▶ [DATA SECTION]
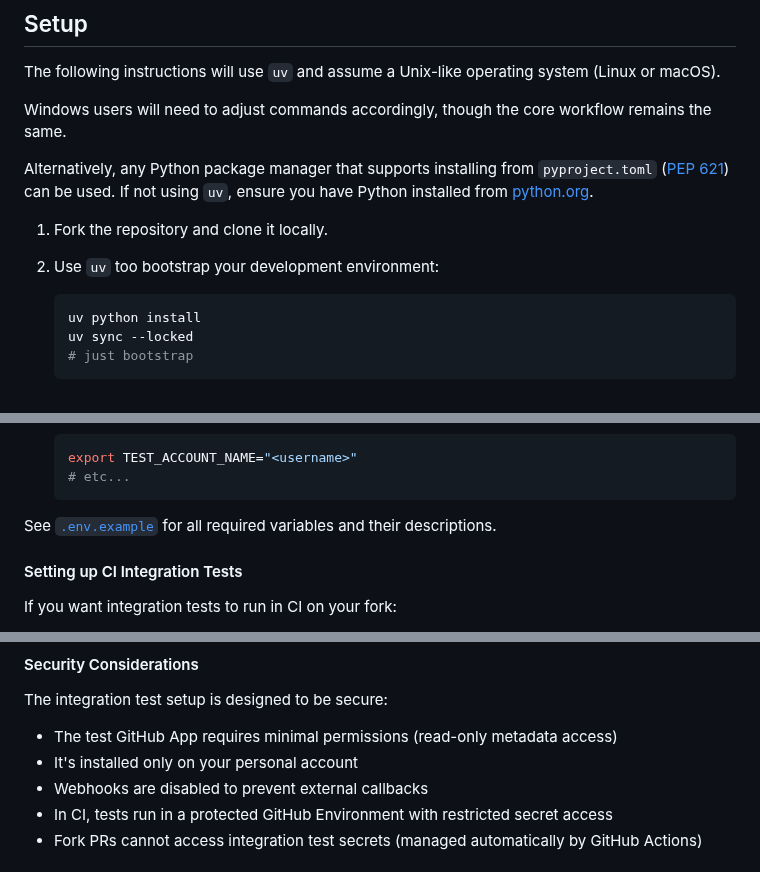
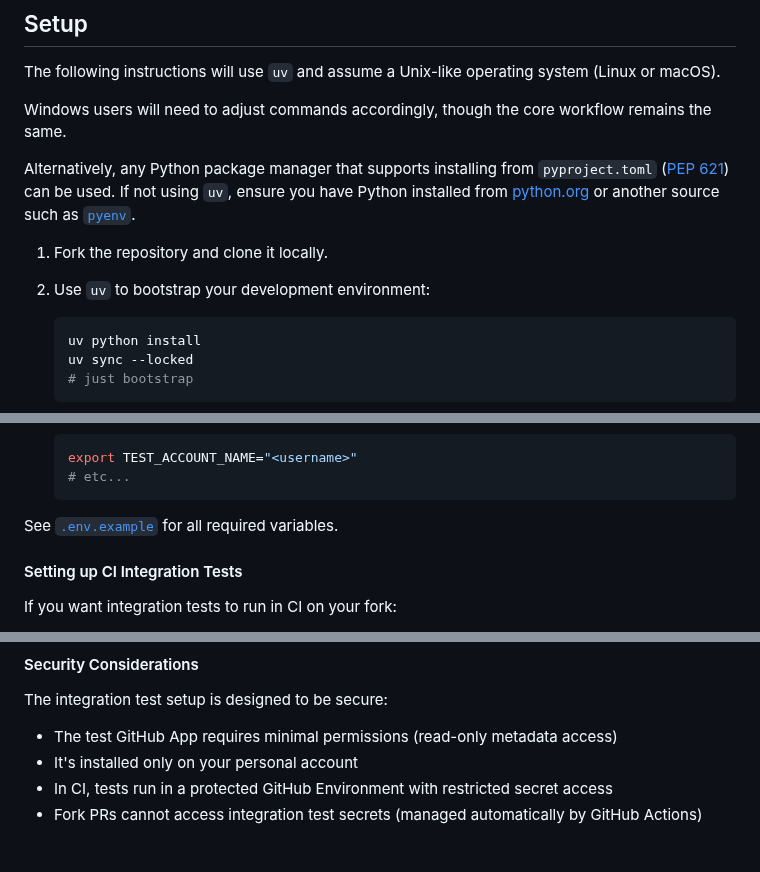
Before and after one commit to joshuadavidthomas/django-github-app, a Markdown page: CONTRIBUTING.md, 3 parts joined by grey strips. Rendered like a GitHub page.

````diff
--- a/CONTRIBUTING.md
+++ b/CONTRIBUTING.md
@@ -70,11 +70,11 @@ The following instructions will use `uv` and assume a Unix-like operating system
 
 Windows users will need to adjust commands accordingly, though the core workflow remains the same.
 
-Alternatively, any Python package manager that supports installing from `pyproject.toml` ([PEP 621](https://peps.python.org/pep-0621/)) can be used. If not using `uv`, ensure you have Python installed from [python.org](https://www.python.org/).
+Alternatively, any Python package manager that supports installing from `pyproject.toml` ([PEP 621](https://peps.python.org/pep-0621/)) can be used. If not using `uv`, ensure you have Python installed from [python.org](https://www.python.org/) or another source such as [`pyenv`](https://github.com/pyenv/pyenv).
 
 1. Fork the repository and clone it locally.
 
-2. Use `uv` too bootstrap your development environment:
+2. Use `uv` to bootstrap your development environment:
 
    ```bash
    uv python install
@@ -174,7 +174,7 @@ uv run nox --session test -- --integration
    # etc...
    ```
 
-See [`.env.example`](.env.example) for all required variables and their descriptions.
+See [`.env.example`](.env.example) for all required variables.
 
 #### Setting up CI Integration Tests
 
@@ -206,7 +206,6 @@ The integration test setup is designed to be secure:
 
 - The test GitHub App requires minimal permissions (read-only metadata access)
 - It's installed only on your personal account
-- Webhooks are disabled to prevent external callbacks
 - In CI, tests run in a protected GitHub Environment with restricted secret access
 - Fork PRs cannot access integration test secrets (managed automatically by GitHub Actions)
 
````
Also changed, not shown: README.md (+18 -17 lines).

▶ [EXERCISE OBJECTIVE] Scan the records above for the word "only". Show each line in which it appears.

▶ [ANSWER BOX]
 - The test GitHub App requires minimal permissions (read-only metadata access)
 - It's installed only on your personal account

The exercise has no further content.